Copy out the listing that follows exactly, dropping every picture.
[Opening Records supplied section]
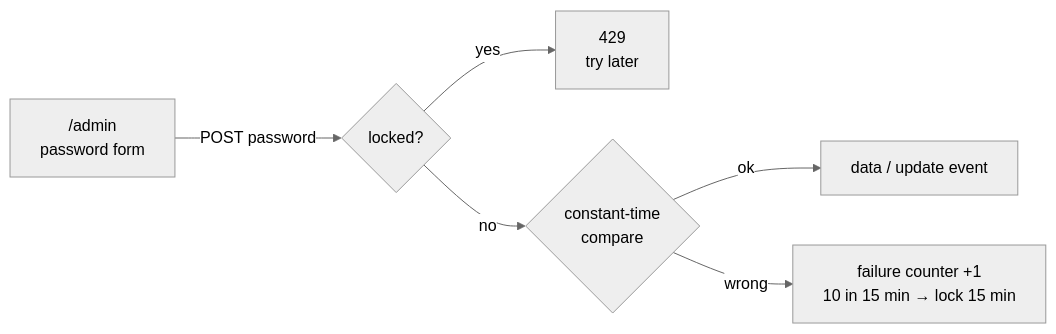
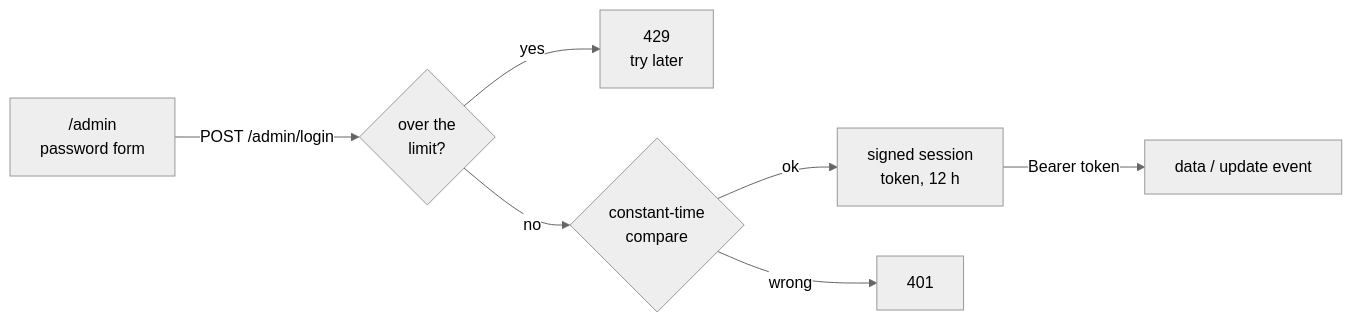
Before and after one commit to Barru23/sopar-jovent-junedenc-tickets: the third of 4 diagrams in README.md, drawn with Mermaid (neutral theme). The commit also changed other lines of this file and 3 other files, not shown here.

First line of the commit message:
Harden admin login, rate-limit checkout and refund oversold payments

````diff
--- a/README.md
+++ b/README.md
@@ -156,8 +156,9 @@
 ```mermaid
 flowchart LR
-    A["/admin<br/>password form"] -- "POST password" --> R{"locked?"}
+    A["/admin<br/>password form"] -- "POST /admin/login" --> R{"over the<br/>limit?"}
     R -- "yes" --> L["429<br/>try later"]
     R -- "no" --> C{"constant-time<br/>compare"}
-    C -- "ok" --> D["data / update event"]
-    C -- "wrong" --> T["failure counter +1<br/>10 in 15 min → lock 15 min"]
+    C -- "ok" --> S["signed session<br/>token, 12 h"]
+    C -- "wrong" --> W["401"]
+    S -- "Bearer token" --> D["data / update event"]
 ```
````
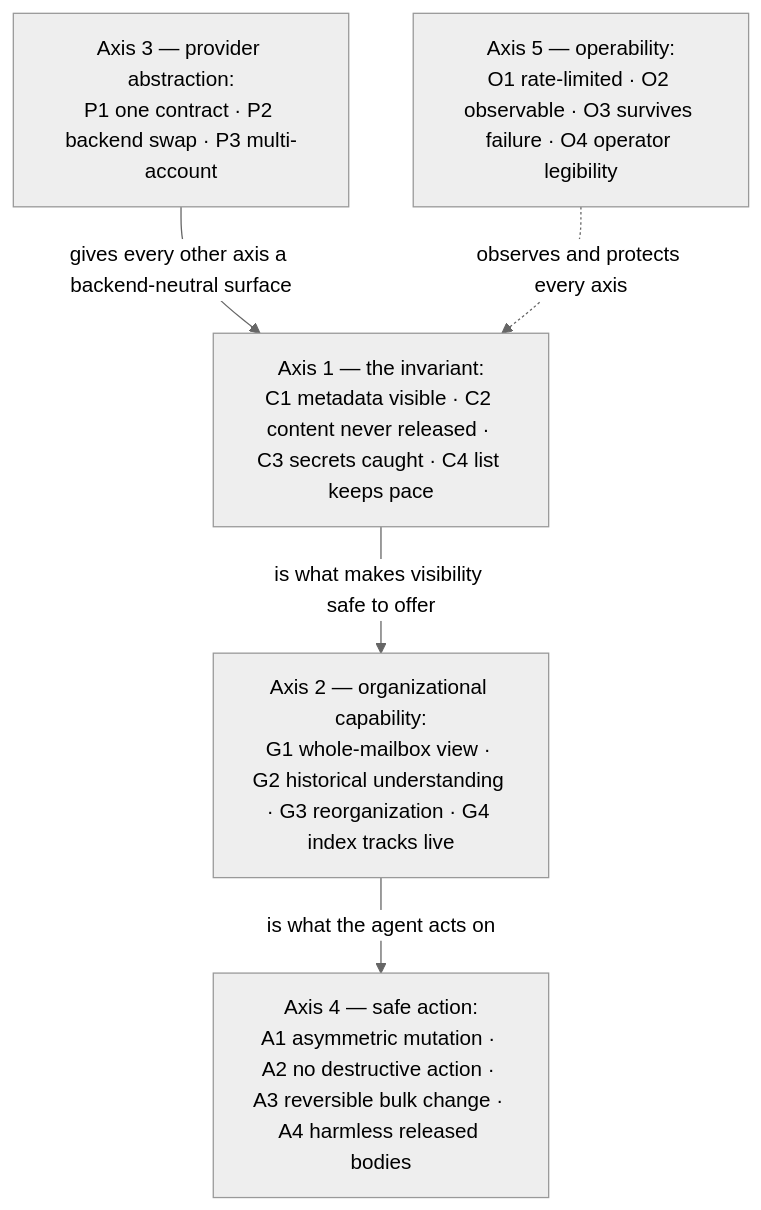
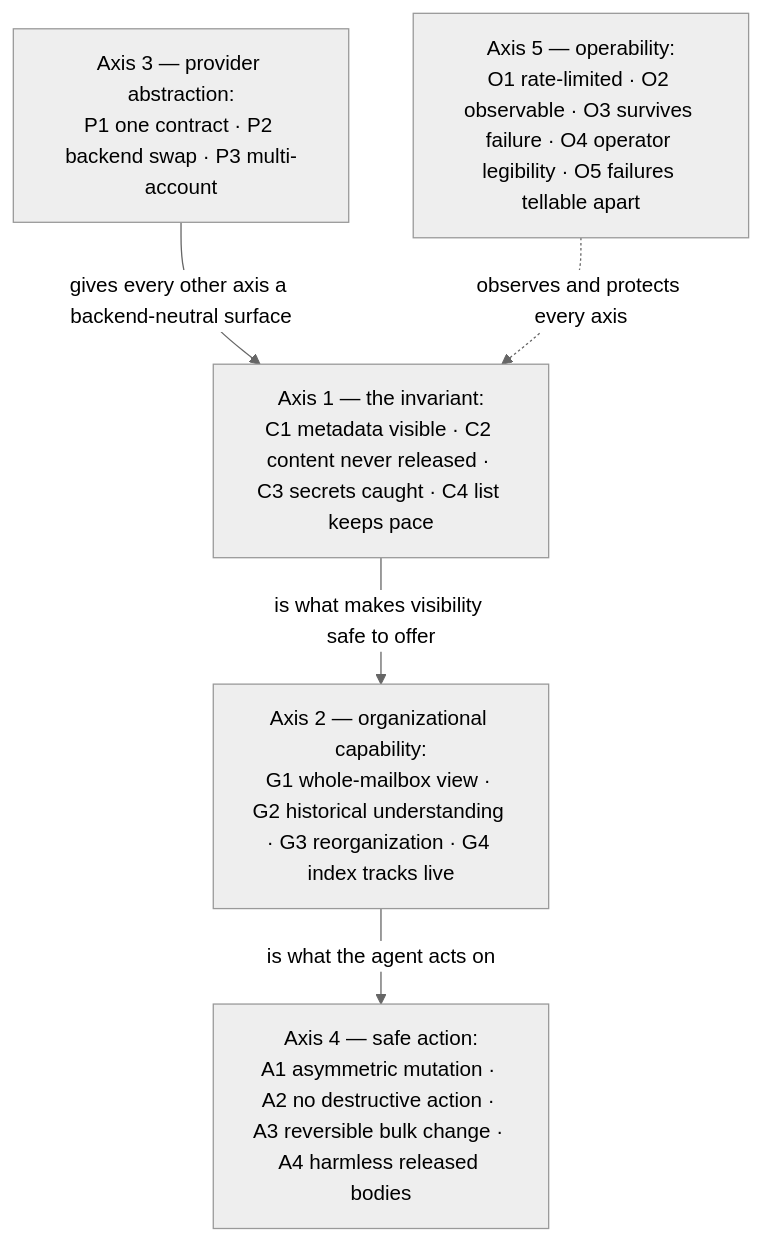
One commit to ppat/mediated-mailbox-mcp changed the diagram in USE_CASES.md. Above: the diagram before and after it, drawn with Mermaid (neutral theme). The commit also changed other lines of this file and 4 other files, not shown here.

First line of the commit message:
docs: record outcome O5 — clients can tell failures apart (#21)

````diff
--- a/USE_CASES.md
+++ b/USE_CASES.md
@@ -72,12 +72,12 @@
 ```mermaid
 flowchart TB
     C["Axis 1 — the invariant:<br/>C1 metadata visible · C2 content never released · C3 secrets caught · C4 list keeps pace"]
     G["Axis 2 — organizational capability:<br/>G1 whole-mailbox view · G2 historical understanding · G3 reorganization · G4 index tracks live"]
     P["Axis 3 — provider abstraction:<br/>P1 one contract · P2 backend swap · P3 multi-account"]
     A["Axis 4 — safe action:<br/>A1 asymmetric mutation · A2 no destructive action · A3 reversible bulk change · A4 harmless released bodies"]
-    O["Axis 5 — operability:<br/>O1 rate-limited · O2 observable · O3 survives failure · O4 operator legibility"]
+    O["Axis 5 — operability:<br/>O1 rate-limited · O2 observable · O3 survives failure · O4 operator legibility · O5 failures tellable apart"]
     P -->|"gives every other axis a backend-neutral surface"| C
     C -->|"is what makes visibility safe to offer"| G
     G -->|"is what the agent acts on"| A
     O -.->|"observes and protects every axis"| C
 ```
````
[Closing Records supplied section]
■ **Answer area**
Before and after one commit to Barru23/sopar-jovent-junedenc-tickets: the third of 4 diagrams in README.md, drawn with Mermaid (neutral theme). The commit also changed other lines of this file and 3 other files, not shown here.

First line of the commit message:
Harden admin login, rate-limit checkout and refund oversold payments

````diff
--- a/README.md
+++ b/README.md
@@ -156,8 +156,9 @@
 ```mermaid
 flowchart LR
-    A["/admin<br/>password form"] -- "POST password" --> R{"locked?"}
+    A["/admin<br/>password form"] -- "POST /admin/login" --> R{"over the<br/>limit?"}
     R -- "yes" --> L["429<br/>try later"]
     R -- "no" --> C{"constant-time<br/>compare"}
-    C -- "ok" --> D["data / update event"]
-    C -- "wrong" --> T["failure counter +1<br/>10 in 15 min → lock 15 min"]
+    C -- "ok" --> S["signed session<br/>token, 12 h"]
+    C -- "wrong" --> W["401"]
+    S -- "Bearer token" --> D["data / update event"]
 ```
````
One commit to ppat/mediated-mailbox-mcp changed the diagram in USE_CASES.md. Above: the diagram before and after it, drawn with Mermaid (neutral theme). The commit also changed other lines of this file and 4 other files, not shown here.

First line of the commit message:
docs: record outcome O5 — clients can tell failures apart (#21)

````diff
--- a/USE_CASES.md
+++ b/USE_CASES.md
@@ -72,12 +72,12 @@
 ```mermaid
 flowchart TB
     C["Axis 1 — the invariant:<br/>C1 metadata visible · C2 content never released · C3 secrets caught · C4 list keeps pace"]
     G["Axis 2 — organizational capability:<br/>G1 whole-mailbox view · G2 historical understanding · G3 reorganization · G4 index tracks live"]
     P["Axis 3 — provider abstraction:<br/>P1 one contract · P2 backend swap · P3 multi-account"]
     A["Axis 4 — safe action:<br/>A1 asymmetric mutation · A2 no destructive action · A3 reversible bulk change · A4 harmless released bodies"]
-    O["Axis 5 — operability:<br/>O1 rate-limited · O2 observable · O3 survives failure · O4 operator legibility"]
+    O["Axis 5 — operability:<br/>O1 rate-limited · O2 observable · O3 survives failure · O4 operator legibility · O5 failures tellable apart"]
     P -->|"gives every other axis a backend-neutral surface"| C
     C -->|"is what makes visibility safe to offer"| G
     G -->|"is what the agent acts on"| A
     O -.->|"observes and protects every axis"| C
 ```
````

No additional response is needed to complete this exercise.